Casey Senior Associate Steve Bishop, who contributed to the article, applauds the APA’s focus on youth development. “The Casey Foundation’s vision for probation transformation is rooted in the science of adolescent development, in what we know are the most effective means of promoting personal growth and positive behavior change in youth,” Bishop says. “It’s exciting to see the APA, the National Council of Juvenile and Family Court Judges and other organizations embracing fundamental changes in current practice as the way to getting probation right.”
Recommendations for juvenile probation
The article centers on the 2017 National Council of Juvenile and Family Court Judges’ resolution advocating for juvenile probation reform. The resolution called on jurisdictions to modernize juvenile probation in line with adolescent development research. Recommended strategies for doing so included:
- using incentives rather than sanctions to modify youth behavior;
- eliminating standard conditions of probation and instead developing individualized case plans; and
- eliminating the use of confinement as a sanction for technical probation violations.
The article’s authors suggest six steps jurisdictions can follow to enact probation practice reform in line with the resolution’s recommendations:
- Step 1: Identify and engage stakeholders.
- Step 2: Agree on reform effort goals.
- Step 3: Concretely define relevant concepts.
- Step 4: Gather baseline data.
- Step 5: Develop policies and procedures to support and sustain reforms.
- Step 6: Evaluate effectiveness.

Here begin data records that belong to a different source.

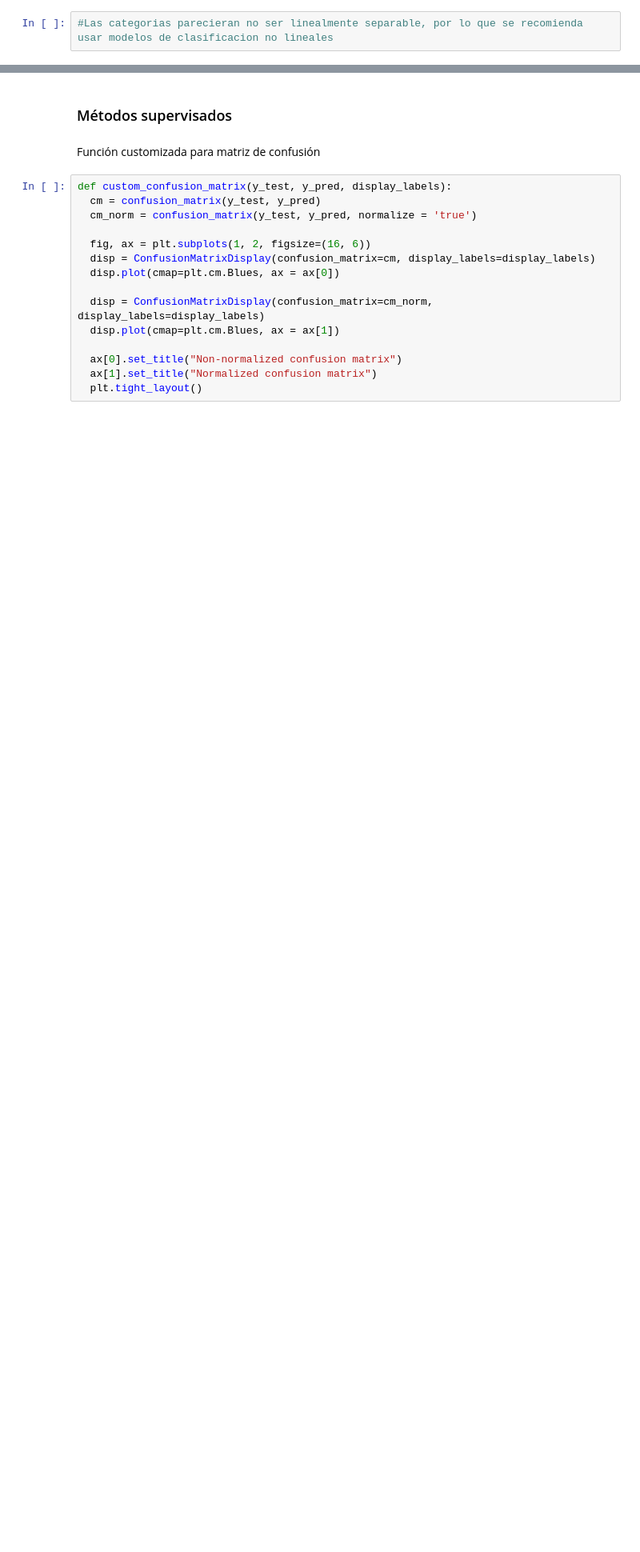
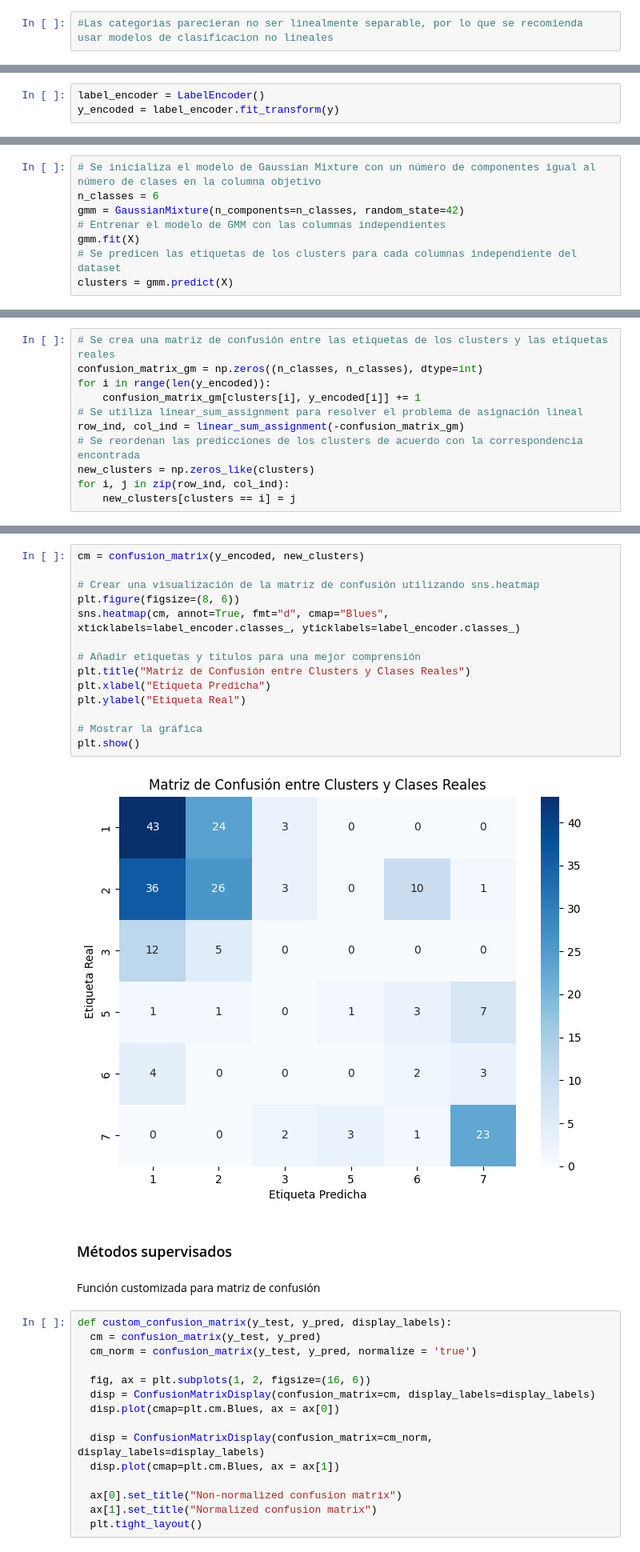
Before and after one commit to gabalvarezmc/MachineLearning_T4, a Jupyter notebook: Trabajo_Final_ML.ipynb, the cells around one changed output, grey strips where cells are left out. Shown at 80% size. Drawn from its saved outputs; the diff is of its cells as text; blank space fills up the shorter version.

```diff
--- a/Trabajo_Final_ML.ipynb
+++ b/Trabajo_Final_ML.ipynb
@@ -158,0 +166,3 @@ plt.show()
+# %%
+label_encoder = LabelEncoder()
+y_encoded = label_encoder.fit_transform(y)
@@ -158,0 +173,8 @@ plt.show()
+# %%
+# Se inicializa el modelo de Gaussian Mixture con un número de componentes igual al número de clases en la columna objetivo
+n_classes = 6
+gmm = GaussianMixture(n_components=n_classes, random_state=42)
+# Entrenar el modelo de GMM con las columnas independientes
+gmm.fit(X)
+# Se predicen las etiquetas de los clusters para cada columnas independiente del dataset
+clusters = gmm.predict(X)
@@ -158,0 +183,11 @@ plt.show()
+# %%
+# Se crea una matriz de confusión entre las etiquetas de los clusters y las etiquetas reales
+confusion_matrix_gm = np.zeros((n_classes, n_classes), dtype=int)
+for i in range(len(y_encoded)):
+    confusion_matrix_gm[clusters[i], y_encoded[i]] += 1
+# Se utiliza linear_sum_assignment para resolver el problema de asignación lineal
+row_ind, col_ind = linear_sum_assignment(-confusion_matrix_gm)
+# Se reordenan las predicciones de los clusters de acuerdo con la correspondencia encontrada
+new_clusters = np.zeros_like(clusters)
+for i, j in zip(row_ind, col_ind):
+    new_clusters[clusters == i] = j
@@ -159,3 +219,19 @@ plt.show()
+# %%
+cm = confusion_matrix(y_encoded, new_clusters)
+
+# Crear una visualización de la matriz de confusión utilizando sns.heatmap
+plt.figure(figsize=(8, 6))
+sns.heatmap(cm, annot=True, fmt="d", cmap="Blues", xticklabels=label_encoder.classes_, yticklabels=label_encoder.classes_)
+
+# Añadir etiquetas y títulos para una mejor comprensión
+plt.title("Matriz de Confusión entre Clusters y Clases Reales")
+plt.xlabel("Etiqueta Predicha")
+plt.ylabel("Etiqueta Real")
+
+# Mostrar la gráfica
+plt.show()
+# %% [output]
+[figure, added]
 # %% [markdown]
 ### Métodos supervisados
 # %% [markdown]
```
Also changed, not shown: parts of 12 cells of this notebook, 1 other file.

The article gives examples from two JDAI® sites — Pierce County, Washington (home to Tacoma) and Philadelphia —using these steps to build more effective probation systems. It describes opportunity-based probation in Pierce County, which incorporates increased family involvement, improved support for youth at high risk of out-of-home placement and incentives and opportunities for positive behavior. The Philadelphia example involves graduated responses for youth on probation.